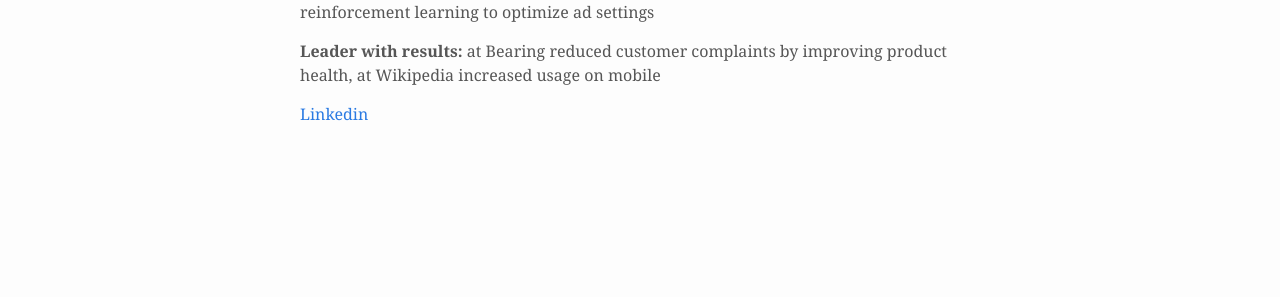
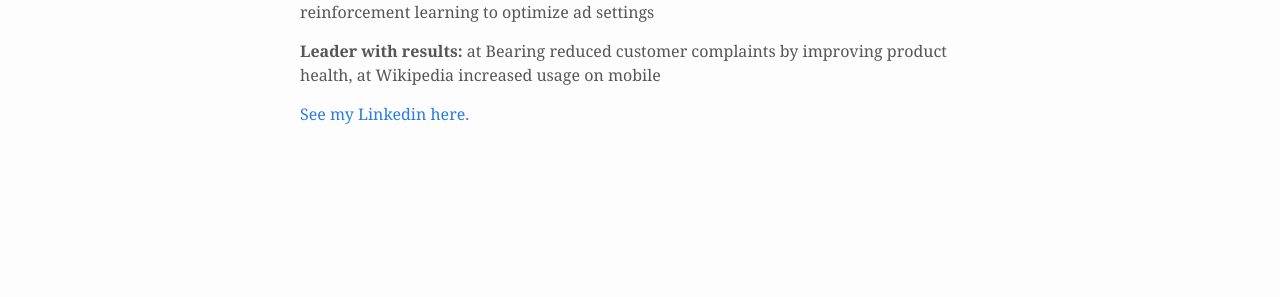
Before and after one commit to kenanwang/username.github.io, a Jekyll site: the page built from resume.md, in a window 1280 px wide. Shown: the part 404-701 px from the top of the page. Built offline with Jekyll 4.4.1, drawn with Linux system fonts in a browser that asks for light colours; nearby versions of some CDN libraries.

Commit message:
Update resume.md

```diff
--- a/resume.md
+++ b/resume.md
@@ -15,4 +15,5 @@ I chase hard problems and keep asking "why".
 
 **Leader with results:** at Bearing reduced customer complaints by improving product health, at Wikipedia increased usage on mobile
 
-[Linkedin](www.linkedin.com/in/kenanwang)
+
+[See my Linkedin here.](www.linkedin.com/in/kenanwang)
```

——

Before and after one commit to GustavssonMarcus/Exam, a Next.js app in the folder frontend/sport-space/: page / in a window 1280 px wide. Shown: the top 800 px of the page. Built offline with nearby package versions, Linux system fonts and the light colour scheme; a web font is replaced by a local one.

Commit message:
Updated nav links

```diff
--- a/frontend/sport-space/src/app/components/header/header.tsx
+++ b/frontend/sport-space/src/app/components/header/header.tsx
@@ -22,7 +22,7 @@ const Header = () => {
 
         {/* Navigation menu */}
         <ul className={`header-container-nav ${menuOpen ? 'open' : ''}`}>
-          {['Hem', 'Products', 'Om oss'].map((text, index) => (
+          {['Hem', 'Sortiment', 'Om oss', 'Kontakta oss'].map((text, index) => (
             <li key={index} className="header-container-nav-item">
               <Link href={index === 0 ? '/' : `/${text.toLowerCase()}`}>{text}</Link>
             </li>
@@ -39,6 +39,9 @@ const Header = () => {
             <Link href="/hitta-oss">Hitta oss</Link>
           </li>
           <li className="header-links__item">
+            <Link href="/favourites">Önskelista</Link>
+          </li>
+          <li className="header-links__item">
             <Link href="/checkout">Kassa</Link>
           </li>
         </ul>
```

——

Look through the records above and please copy every line in which the string "after" occurs.

EXERCISE OUTPUT:
Before and after one commit to kenanwang/username.github.io, a Jekyll site: the page built from resume.md, in a window 1280 px wide. Shown: the part 404-701 px from the top of the page. Built offline with Jekyll 4.4.1, drawn with Linux system fonts in a browser that asks for light colours; nearby versions of some CDN libraries.
Before and after one commit to GustavssonMarcus/Exam, a Next.js app in the folder frontend/sport-space/: page / in a window 1280 px wide. Shown: the top 800 px of the page. Built offline with nearby package versions, Linux system fonts and the light colour scheme; a web font is replaced by a local one.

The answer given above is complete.